The following is an interview with Brian Howell conducted by Josh Brahinsky in September 2013.
Josh: What motivated this book?
Brian: I would ask students at the beginning of an intro class and would hear about these really extraordinary travel opportunities that they had to places where people don’t normally go: northern Ghana and Mongolia and such places, but what was most striking about it was the ways that they talked about their trips, that they were similar to one another regardless of where they gone in the world including people who gone to Europe versus people who gone to Latin America or remote parts of Asia or Africa. I was struck that something was going on that either these trips had converged in some way, or had been produced in some way. The narratives about them were coming from somewhere, and I was really curious how that happened.
Josh: Was this one of the founding questions of the book? Narrative versus experience, or how was this made? How did this come to be spoken this way?
Brian: When I started doing research into the literature, particularly the anthropology of tourism, I could see that this was an idea many anthropologists have followed up on, looking at how the narratives of particular places shape those experiences of those places. So, what you could call my hypothesis was that the narratives produced around short-term missions were strongly influencing the experience people had of the places that they went when they were calling these short-term missions.
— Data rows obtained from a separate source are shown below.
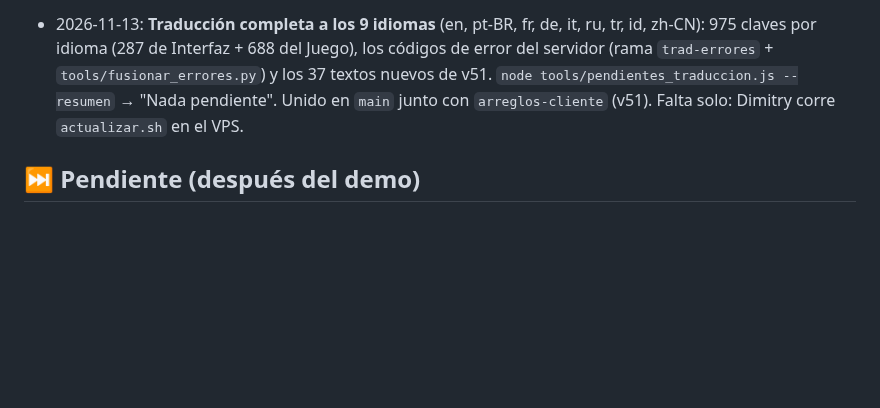
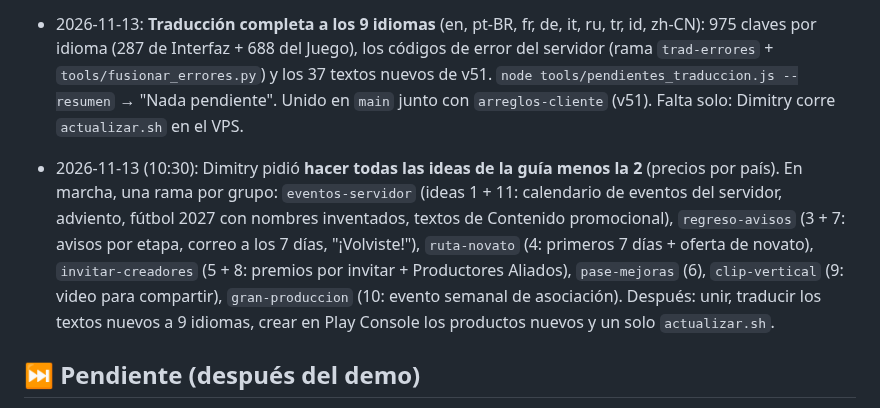
Before and after one commit to qfcorp/envivo-tycoon, a Markdown page: PLAN.md, the part around the change. GitHub-like rendering; blank space fills up the shorter version.

Commit message:
PLAN: ideas 1 y 3-11 en marcha
Co-Authored-By: Claude Opus 5.5 <noreply@anthropic.com>
Claude-Session: https://claude.ai/code/session_01YSUcR6HjNnLSQ2QoxfrMkJ

```diff
--- a/PLAN.md
+++ b/PLAN.md
@@ -226,6 +226,12 @@ Plan: `docs/REALISMO.md`. Investigación: `docs/EQUIPOS_REALES.md`. Datos y text
 
 - 2026-11-13: **Traducción completa a los 9 idiomas** (en, pt-BR, fr, de, it, ru, tr, id, zh-CN): 975 claves por idioma (287 de Interfaz + 688 del Juego), los códigos de error del servidor (rama `trad-errores` + `tools/fusionar_errores.py`) y los 37 textos nuevos de v51. `node tools/pendientes_traduccion.js --resumen` → "Nada pendiente". Unido en `main` junto con `arreglos-cliente` (v51). Falta solo: Dimitry corre `actualizar.sh` en el VPS.
 
+- 2026-11-13 (10:30): Dimitry pidió **hacer todas las ideas de la guía menos la 2** (precios por país). En marcha, una rama por grupo:
+  `eventos-servidor` (ideas 1 + 11: calendario de eventos del servidor, adviento, fútbol 2027 con nombres inventados, textos de Contenido promocional),
+  `regreso-avisos` (3 + 7: avisos por etapa, correo a los 7 días, "¡Volviste!"), `ruta-novato` (4: primeros 7 días + oferta de novato),
+  `invitar-creadores` (5 + 8: premios por invitar + Productores Aliados), `pase-mejoras` (6), `clip-vertical` (9: video para compartir),
+  `gran-produccion` (10: evento semanal de asociación). Después: unir, traducir los textos nuevos a 9 idiomas, crear en Play Console los productos nuevos y un solo `actualizar.sh`.
+
 ## ⏭️ Pendiente (después del demo)
 - [ ] Dimitry: subir al VPS (`docs/DESPLIEGUE.md`), instalar respaldos y alertas (`docs/OPERACION.md`), proteger `/control/` con 2FA y lista de IPs
 - [ ] Dimitry: crear el correo de soporte y completar RUC/correo/dirección en las páginas legales; revisión de abogado (también nombres parodia)
```
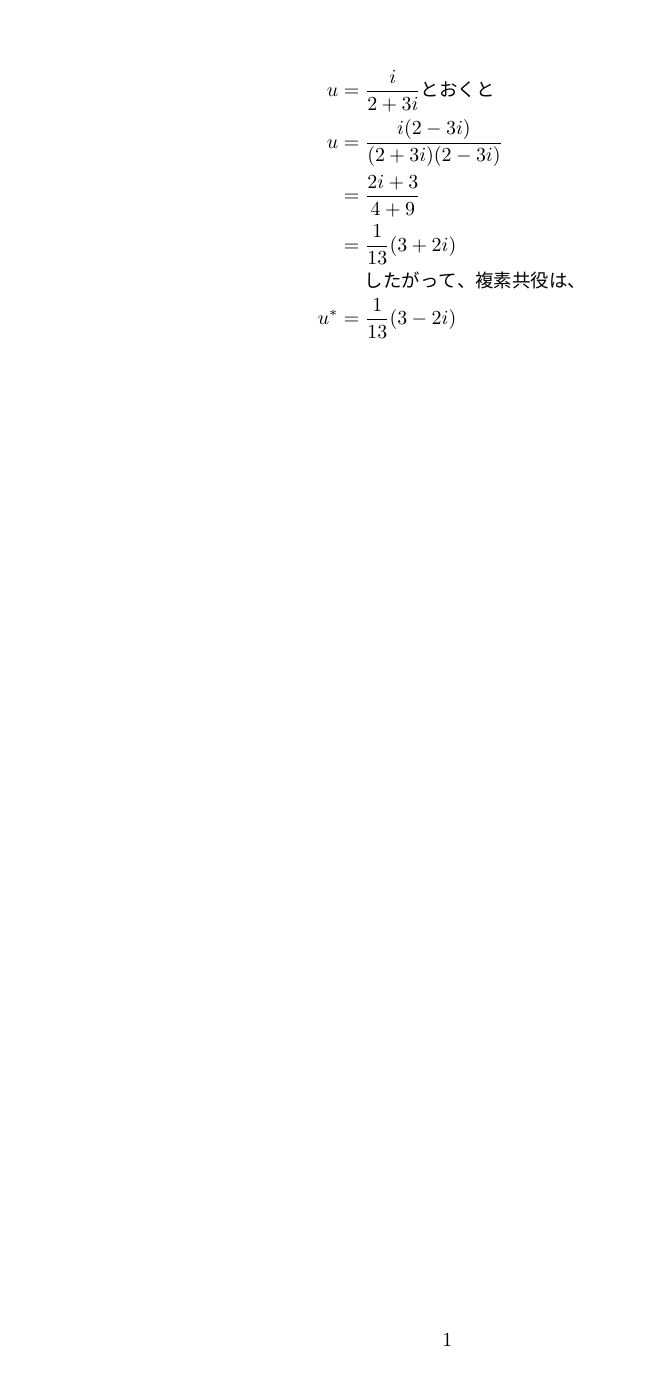
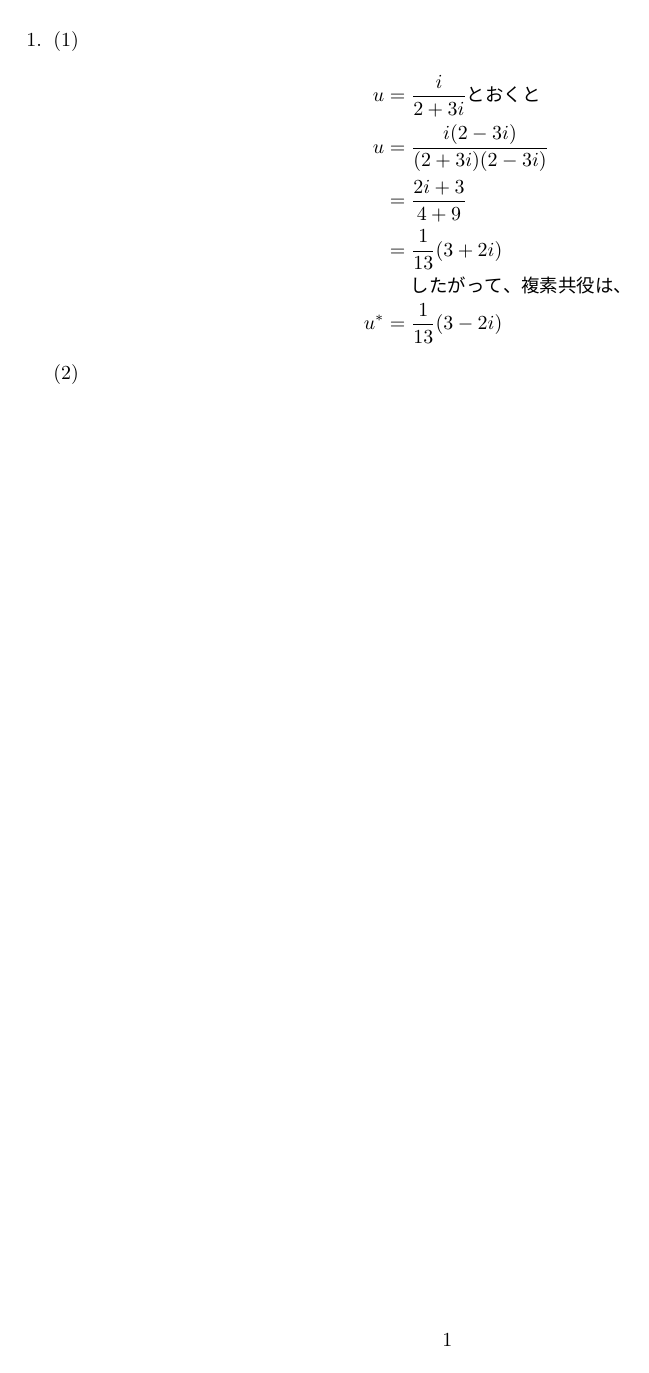
Before and after one commit to kitada4010/teach, a LaTeX document (ousu3-1.tex): the whole page. The pictures show the PDF file ousu3-1.pdf that the author committed with the source.

Commit message:
Texのお勉強

```diff
--- a/ousu3-1.tex
+++ b/ousu3-1.tex
@@ -1,18 +1,25 @@
 \documentclass{jsarticle}
 \usepackage{amsmath}
 \begin{document}
-\section{}
+
+
 \begin{enumerate}
+  \renewcommand{\labelenumii}{\[\arabic{enumii}\]}
 \item
+
+  \begin{enumerate}
+    \renewcommand{\labelenumii}{(\arabic{enumii})}
+  \item
     \begin{eqnarray*}
       u &=& \frac{i}{2+3i} \mbox{とおくと}\\
       u &=& \frac{i(2-3i)}{(2+3i)(2-3i)}\\
       &=& \frac{2i+3}{4+9}\\
       &=& \frac{1}{13}(3+2i)\\
       &&\mbox{したがって、複素共役は、}\\
-      u^* &=& \frac{1}{13}(3-2i)
+      \underline{u^* &=& \frac{1}{13}(3-2i)}
     \end{eqnarray*}
   \item
+  \end{enumerate}
 \end{enumerate}
 
 \end{document}
```
Also changed, not shown: ousu3-1.pdf, 2 other files.
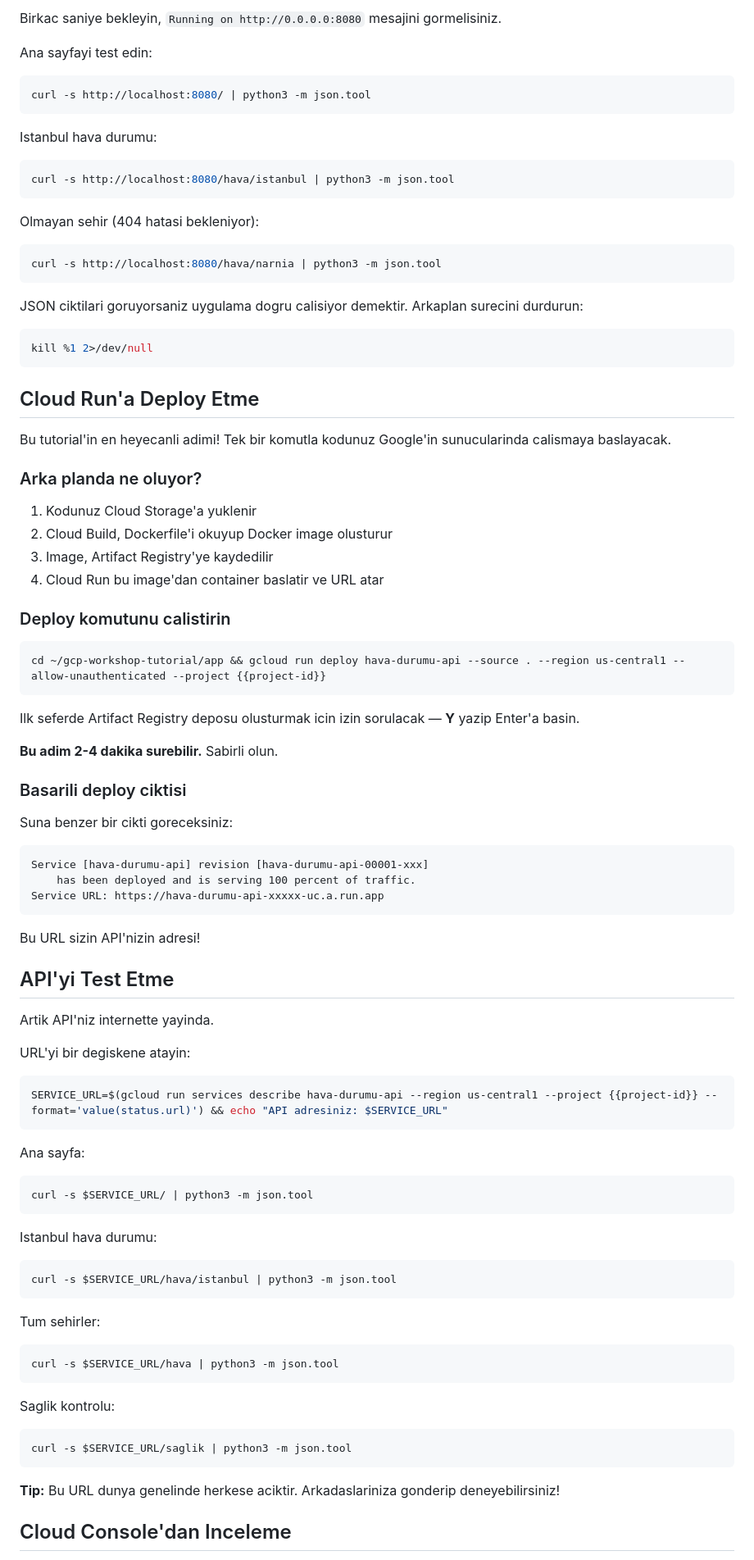
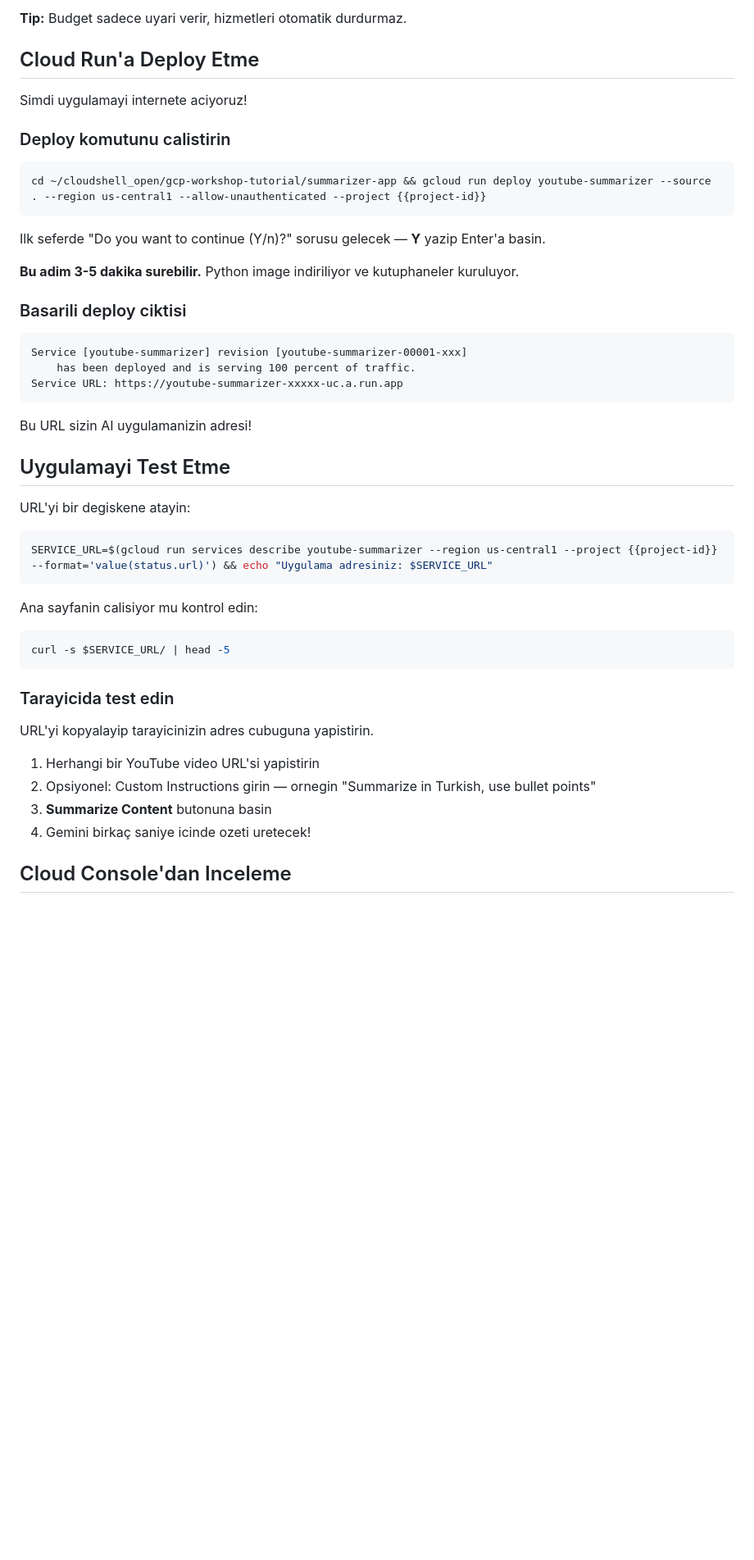
Before and after one commit to Lyahx/gcp-workshop-tutorial, a Markdown page: tutorial.md, the part around one of its changes. Shown at 82% size. GitHub-like rendering; blank space fills up the shorter version.

````diff
--- a/tutorial.md
+++ b/tutorial.md
@@ -125,97 +172,51 @@ cd ~/gcp-workshop-tutorial/app && pip install Flask --quiet 2>/dev/null && pytho
-Birkac saniye bekleyin, `Running on http://0.0.0.0:8080` mesajini gormelisiniz.
-
-Ana sayfayi test edin:
-
-```sh
-curl -s http://localhost:8080/ | python3 -m json.tool
-```
-
-Istanbul hava durumu:
-
-```sh
-curl -s http://localhost:8080/hava/istanbul | python3 -m json.tool
-```
-
-Olmayan sehir (404 hatasi bekleniyor):
-
-```sh
-curl -s http://localhost:8080/hava/narnia | python3 -m json.tool
-```
-
-JSON ciktilari goruyorsaniz uygulama dogru calisiyor demektir. Arkaplan surecini durdurun:
-
-```sh
-kill %1 2>/dev/null
-```
+**Tip:** Budget sadece uyari verir, hizmetleri otomatik durdurmaz.
 
 ## Cloud Run'a Deploy Etme
 
-Bu tutorial'in en heyecanli adimi! Tek bir komutla kodunuz Google'in sunucularinda calismaya baslayacak.
-
-### Arka planda ne oluyor?
-
-1. Kodunuz Cloud Storage'a yuklenir
-2. Cloud Build, Dockerfile'i okuyup Docker image olusturur
-3. Image, Artifact Registry'ye kaydedilir
-4. Cloud Run bu image'dan container baslatir ve URL atar
+Simdi uygulamayi internete aciyoruz!
 
 ### Deploy komutunu calistirin
 
 ```sh
-cd ~/gcp-workshop-tutorial/app && gcloud run deploy hava-durumu-api --source . --region us-central1 --allow-unauthenticated --project {{project-id}}
+cd ~/cloudshell_open/gcp-workshop-tutorial/summarizer-app && gcloud run deploy youtube-summarizer --source . --region us-central1 --allow-unauthenticated --project {{project-id}}
 ```
 
-Ilk seferde Artifact Registry deposu olusturmak icin izin sorulacak — **Y** yazip Enter'a basin.
+Ilk seferde "Do you want to continue (Y/n)?" sorusu gelecek — **Y** yazip Enter'a basin.
 
-**Bu adim 2-4 dakika surebilir.** Sabirli olun.
+**Bu adim 3-5 dakika surebilir.** Python image indiriliyor ve kutuphaneler kuruluyor.
 
 ### Basarili deploy ciktisi
 
-Suna benzer bir cikti goreceksiniz:
-
 ```terminal
-Service [hava-durumu-api] revision [hava-durumu-api-00001-xxx]
+Service [youtube-summarizer] revision [youtube-summarizer-00001-xxx]
     has been deployed and is serving 100 percent of traffic.
-Service URL: https://hava-durumu-api-xxxxx-uc.a.run.app
+Service URL: https://youtube-summarizer-xxxxx-uc.a.run.app
 ```
 
-Bu URL sizin API'nizin adresi!
+Bu URL sizin AI uygulamanizin adresi!
 
-## API'yi Test Etme
-
-Artik API'niz internette yayinda.
+## Uygulamayi Test Etme
 
 URL'yi bir degiskene atayin:
 
 ```sh
-SERVICE_URL=$(gcloud run services describe hava-durumu-api --region us-central1 --project {{project-id}} --format='value(status.url)') && echo "API adresiniz: $SERVICE_URL"
+SERVICE_URL=$(gcloud run services describe youtube-summarizer --region us-central1 --project {{project-id}} --format='value(status.url)') && echo "Uygulama adresiniz: $SERVICE_URL"
 ```
 
-Ana sayfa:
+Ana sayfanin calisiyor mu kontrol edin:
 
 ```sh
-curl -s $SERVICE_URL/ | python3 -m json.tool
+curl -s $SERVICE_URL/ | head -5
 ```
 
-Istanbul hava durumu:
+### Tarayicida test edin
 
-```sh
-curl -s $SERVICE_URL/hava/istanbul | python3 -m json.tool
-```
+URL'yi kopyalayip tarayicinizin adres cubuguna yapistirin.
 
-Tum sehirler:
-
-```sh
-curl -s $SERVICE_URL/hava | python3 -m json.tool
-```
-
-Saglik kontrolu:
-
-```sh
-curl -s $SERVICE_URL/saglik | python3 -m json.tool
-```
-
-**Tip:** Bu URL dunya genelinde herkese aciktir. Arkadaslariniza gonderip deneyebilirsiniz!
+1. Herhangi bir YouTube video URL'si yapistirin
+2. Opsiyonel: Custom Instructions girin — ornegin "Summarize in Turkish, use bullet points"
+3. **Summarize Content** butonuna basin
+4. Gemini birkaç saniye icinde ozeti uretecek!
 
 ## Cloud Console'dan Inceleme
 
````
Also changed, not shown: other parts of tutorial.md (+153 -117 lines).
By: Joshua Brahinsky (University of California, Santa Cruz)
While anthropology and religion have a checkered and ambivalent dynamic, relations between anthropology and missiology – Christian mission theory – are far more enmeshed and, perhaps, grating. This animates a sharp division between the two. Anthropologists can imagine religion as out there, a behavior to study, more or less connected to transcendent reality. By contrast, missions, as many have noted, cut much closer to the bone (Priest 2001). Not only was the core anthropological notion of culture likely first articulated among missionaries, but also, by most accounts, missionaries surpass even the most assiduous anthropologist when it comes to their defining practice: ethnography (Herbert 1991). Even an exceptionally long three-year anthropological field stay cannot touch the decades common to missions. This makes discussions of missions uncomfortable for anthropologists. Further, simply noticing mission’s effects ties awkward knots within anthropological tales of the noble savage or those that valorize postcolonial agency, especially when that agency involves appropriating previously Western religions (Sanneh 2003). Finally, Short Term Missions (STM), are especially ephemeral phenomena, and as such, easily escape the anthropological eye. In other words, aside from the significance of a project that involves 1.6 million US youth traveling the world each year, simply talking STM and anthropology together makes Brian Howell’s study of Short Term Missions worthwhile.